What is Sherry?
A wine is a sherry if it meets the following conditions-
It is a fortified wine which means it is made by adding distilled liquor like brandy to the wine
It is made from white grape which is grown close to Jerez de la Frontera town in Spain
Phoenicians introduced winemaking to Spain in 1100 B.C. and Jerez was the central town for the winemaking activities. Distillation was introduced to the region by the Moors in 711 A.D. During that period, the town was known by the name of ‘Sherish’ and is the origin of names ‘Sherry’ and ‘Jerez’. Under the rule of Alfonso X of Castile, the production of sherry and its distribution throughout Europe increased remarkably in 1264 and by sixteenth-century Sherry was famous as the ‘world’s finest wine’.
Types of Sherry
Fino – Palest and driest among the varieties. Has 15-17% alcohol
Manzanilla – Lighter variety of Fino Sherry. Has 15-17% alcohol
Manzanilla Pasada – This variety is derived when the ageing is extended for Manzanilla variety or if it has undergone partial oxidation
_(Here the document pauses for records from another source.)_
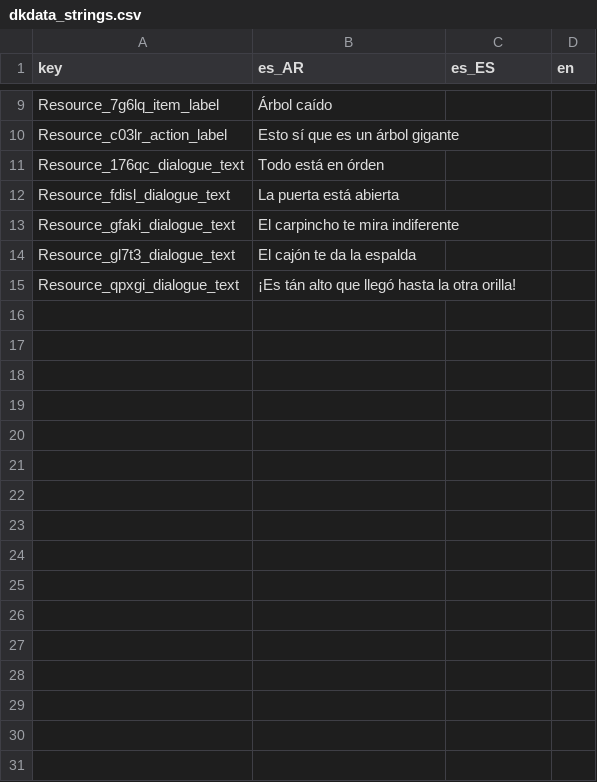
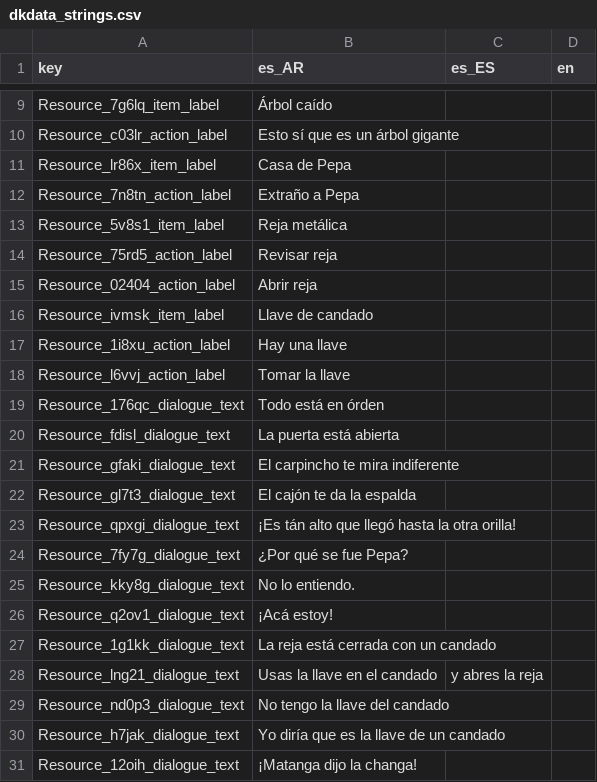
Before and after one commit to Eibriel/DeltaKayak, a CSV file: dkdata_strings.csv, drawn as a sheet; only a part is shown, gaps mark what is left out; the diff names each change by its address in the sheet, - before the commit and + after, or states it on an @@ line.

```diff
--- a/dkdata_strings.csv
+++ b/dkdata_strings.csv
+row 11: Resource_lr86x_item_label | Casa de Pepa
+row 12: Resource_7n8tn_action_label | Extraño a Pepa
+row 13: Resource_5v8s1_item_label | Reja metálica
+row 14: Resource_75rd5_action_label | Revisar reja
+row 15: Resource_02404_action_label | Abrir reja
+row 16: Resource_ivmsk_item_label | Llave de candado
+row 17: Resource_1i8xu_action_label | Hay una llave
+row 18: Resource_l6vvj_action_label | Tomar la llave
+row 24: Resource_7fy7g_dialogue_text | ¿Por qué se fue Pepa?
+row 25: Resource_kky8g_dialogue_text | No lo entiendo.
+row 26: Resource_q2ov1_dialogue_text | ¡Acá estoy!
+row 27: Resource_1g1kk_dialogue_text | La reja está cerrada con un candado
+row 28: Resource_lng21_dialogue_text | Usas la llave en el candado | y abres la reja
+row 29: Resource_nd0p3_dialogue_text | No tengo la llave del candado
+row 30: Resource_h7jak_dialogue_text | Yo diría que es la llave de un candado
+row 31: Resource_12oih_dialogue_text | ¡Matanga dijo la changa!
```
Also changed, not shown: 16 other files.
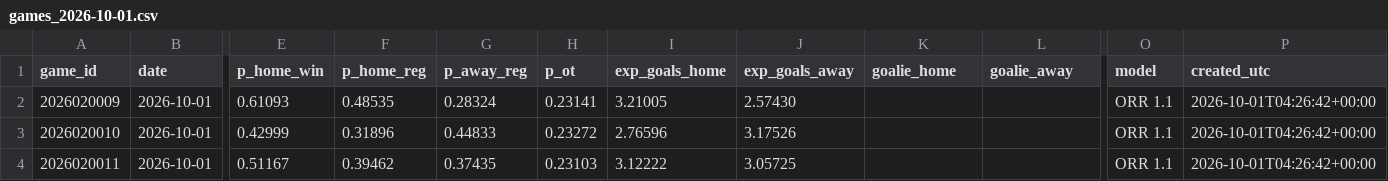
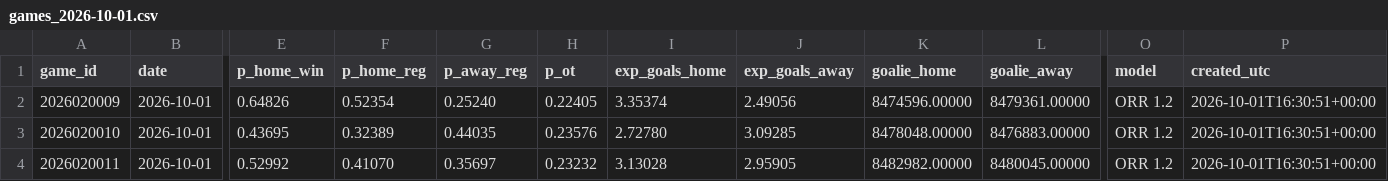
Before and after one commit to ph05/neurhl, a CSV file: orr/output/live/2026-10-01/games_2026-10-01.csv, drawn as a sheet; only a part is shown, gaps mark what is left out; the diff covers the shown part only; the diff names each change by its address in the sheet, - before the commit and + after, or states it on an @@ line.

```diff
--- a/orr/output/live/2026-10-01/games_2026-10-01.csv
+++ b/orr/output/live/2026-10-01/games_2026-10-01.csv
-E2 (p_home_win): 0.61093
+E2 (p_home_win): 0.64826
-F2 (p_home_reg): 0.48535
+F2 (p_home_reg): 0.52354
-G2 (p_away_reg): 0.28324
+G2 (p_away_reg): 0.25240
-H2 (p_ot): 0.23141
+H2 (p_ot): 0.22405
-I2 (exp_goals_home): 3.21005
+I2 (exp_goals_home): 3.35374
-J2 (exp_goals_away): 2.57430
+J2 (exp_goals_away): 2.49056
-K2 (goalie_home): (empty)
+K2 (goalie_home): 8474596.00000
-L2 (goalie_away): (empty)
+L2 (goalie_away): 8479361.00000
-O2:O4 (model): ORR 1.1
+O2:O4 (model): ORR 1.2
-P2:P4 (created_utc): 2026-10-01T04:26:42+00:00
+P2:P4 (created_utc): 2026-10-01T16:30:51+00:00
-E3 (p_home_win): 0.42999
+E3 (p_home_win): 0.43695
-F3 (p_home_reg): 0.31896
+F3 (p_home_reg): 0.32389
-G3 (p_away_reg): 0.44833
+G3 (p_away_reg): 0.44035
-H3 (p_ot): 0.23272
+H3 (p_ot): 0.23576
-I3 (exp_goals_home): 2.76596
+I3 (exp_goals_home): 2.72780
-J3 (exp_goals_away): 3.17526
+J3 (exp_goals_away): 3.09285
-K3 (goalie_home): (empty)
+K3 (goalie_home): 8478048.00000
-L3 (goalie_away): (empty)
+L3 (goalie_away): 8476883.00000
-E4 (p_home_win): 0.51167
+E4 (p_home_win): 0.52992
-F4 (p_home_reg): 0.39462
+F4 (p_home_reg): 0.41070
-G4 (p_away_reg): 0.37435
+G4 (p_away_reg): 0.35697
-H4 (p_ot): 0.23103
+H4 (p_ot): 0.23232
-I4 (exp_goals_home): 3.12222
+I4 (exp_goals_home): 3.13028
-J4 (exp_goals_away): 3.05725
+J4 (exp_goals_away): 2.95905
-K4 (goalie_home): (empty)
+K4 (goalie_home): 8482982.00000
-L4 (goalie_away): (empty)
+L4 (goalie_away): 8480045.00000
```
Also changed, not shown: 49 edited cells elsewhere in this file, orr/output/live/2026-10-01/players_2026-10-01.csv, orr/output/live/2026-10-01/ratings_2026-10-01.csv, 6 other files.
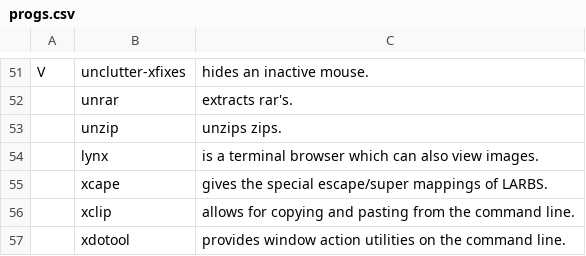
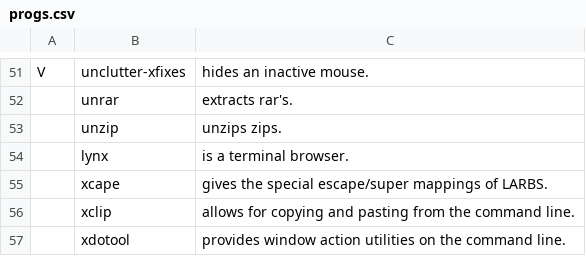
Before and after one commit to thadumi/LARBS, a CSV file: progs.csv, drawn as a sheet; only a part is shown, gaps mark what is left out.

Commit message:
Lynx can't view images

```diff
--- a/progs.csv
+++ b/progs.csv
@@ -53,3 +53,3 @@ V,unclutter-xfixes,"hides an inactive mouse."
 ,unzip,"unzips zips."
-,lynx,"is a terminal browser which can also view images."
+,lynx,"is a terminal browser."
 ,xcape,"gives the special escape/super mappings of LARBS."
```
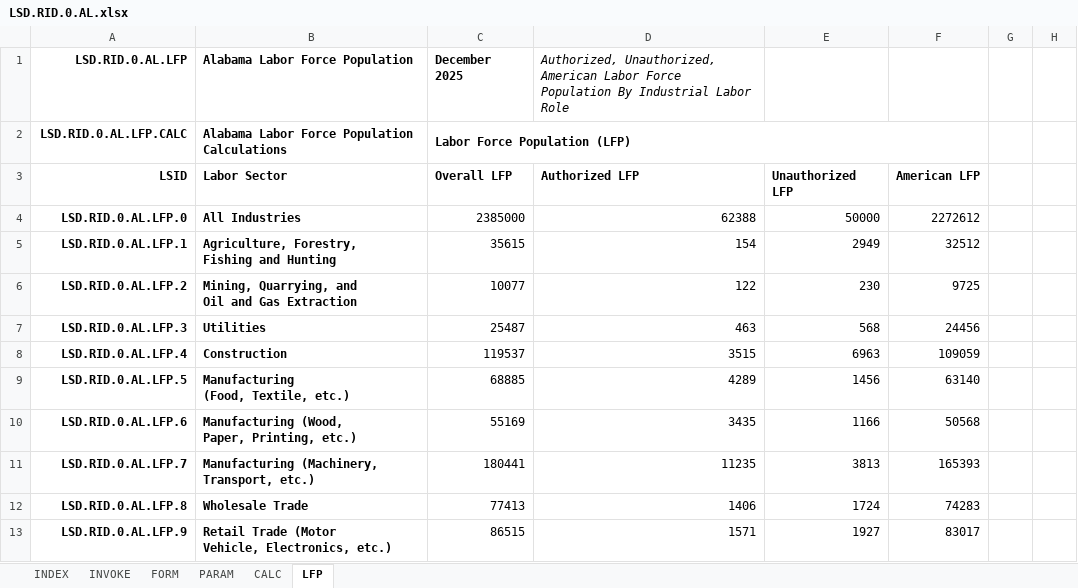
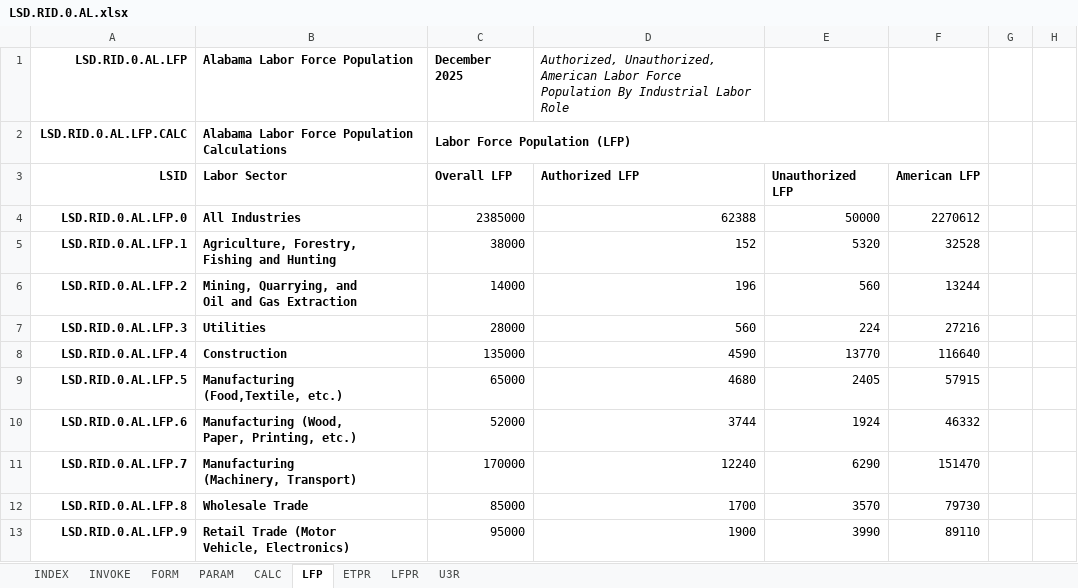
Before and after one commit to thomaspatrickwelborn/FITNESS, an Excel workbook: DES/LSD/LSD.REGION/LSD.RID.0/LSD.RID.0.AL.xlsx, sheet LFP, drawn as a sheet; only a part is shown; values as stored, in another font and other column widths than the file's, no borders; charts and pictures not drawn; removed rows and columns are numbered as before the commit, all else as after; ↵ is a line break in a cell; the diff covers the shown part only; the diff names each change by its address in the sheet, - before the commit and + after, or states it on an @@ line.

Commit message:
DES LSD AL
LFP, ETPR, LFPR

```diff
--- a/DES/LSD/LSD.REGION/LSD.RID.0/LSD.RID.0.AL.xlsx (sheet LFP)
+++ b/DES/LSD/LSD.REGION/LSD.RID.0/LSD.RID.0.AL.xlsx (sheet LFP)
@@ sheet tab unhidden: ETPR @@
@@ sheet tab unhidden: LFPR @@
@@ sheet tab unhidden: U3R @@
-F4: 2272612
+F4: 2270612
-C5 (December 2025): 35615
+C5 (December 2025): 38000
-D5: 154
+D5: 152
-E5: 2949
+E5: 5320
-F5: 32512
+F5: 32528
-C6 (December 2025): 10077
+C6 (December 2025): 14000
-D6: 122
+D6: 196
-E6: 230
+E6: 560
-F6: 9725
+F6: 13244
-C7 (December 2025): 25487
+C7 (December 2025): 28000
-D7: 463
+D7: 560
-E7: 568
+E7: 224
-F7: 24456
+F7: 27216
-C8 (December 2025): 119537
+C8 (December 2025): 135000
-D8: 3515
+D8: 4590
-E8: 6963
+E8: 13770
-F8: 109059
+F8: 116640
-row 9: LSD.RID.0.AL.LFP.5 | Manufacturing ↵ (Food, Textile, etc.) | 68885 | 4289 | 1456 | 63140
+row 9: LSD.RID.0.AL.LFP.5 | Manufacturing ↵ (Food,Textile, etc.) | 65000 | 4680 | 2405 | 57915
-C10 (December 2025): 55169
+C10 (December 2025): 52000
-D10: 3435
+D10: 3744
-E10: 1166
+E10: 1924
-F10: 50568
+F10: 46332
-row 11: LSD.RID.0.AL.LFP.7 | Manufacturing (Machinery, ↵ Transport, etc.) | 180441 | 11235 | 3813 | 165393
+row 11: LSD.RID.0.AL.LFP.7 | Manufacturing ↵ (Machinery, Transport) | 170000 | 12240 | 6290 | 151470
-C12 (December 2025): 77413
+C12 (December 2025): 85000
-D12: 1406
+D12: 1700
-E12: 1724
+E12: 3570
-F12: 74283
+F12: 79730
-row 13: LSD.RID.0.AL.LFP.9 | Retail Trade (Motor ↵ Vehicle, Electronics, etc.) | 86515 | 1571 | 1927 | 83017
+row 13: LSD.RID.0.AL.LFP.9 | Retail Trade (Motor ↵ Vehicle, Electronics) | 95000 | 1900 | 3990 | 89110
```
Also changed, not shown: 5 removed rows and 212 edited cells elsewhere in this sheet, sheet PARAM, sheet CALC, sheet FORM, sheet INVOKE, formulas that keep their value, charts or pictures.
Amontillado – This variety is aged under ‘flor’, which is a yeast like, that prevents the oxidation but later exposed to oxygen it develops into a Sherry darker than Fino but lighter than Oloroso. Has 16-17% alcohol.
Palo Cortado – On ageing like Amontillado for 3-4 years it develops a character like Oloroso. Has 17-22% alcohol.
Oloroso – Ageing period of this variety of sherry is longer than Fino or Amontillado which produces darker and richer wine. Is often termed as most alcoholic sherries. Has 17-22% alcohol.
Cream – Sweet Sherry, made by blending Pedro Ximénez and Oloroso. Has high sugar content and 15.5% to 22% alcohol.
Making of Sherry
After fermentation of grapes(primarily Palomino grape), the next step is to fortify the wine with the help of Grape Spirit (one of the substitutes of brandy) to raise the alcohol level of the wine. If the wine is to be developed into Fino and Manzanilla then the wine is fortified further until it reaches a level of 15.5% alcohol by volume. These wines are then barreled and develop a yeast-like substance called ‘flor’ which prevents the excessive oxidation of the wine. From this point, wines which are to be aged as Oloroso are fortified until they reach a level of 17% ABV(alcohol by volume) but this time ‘flor’ is not developed and these wines get oxidised and get a darker colour.
Sherry is aged through Solera system. Group of containers of different ages of sherry, a usual difference of one year apart with each other, are kept. Contents of the container having the most aged sherry are taken out for bottling and are filled with second most aged sherry and the same process is repeated to all the containers till the youngest which is filled with the new sherry. This way the final product obtained is a blend of different ages.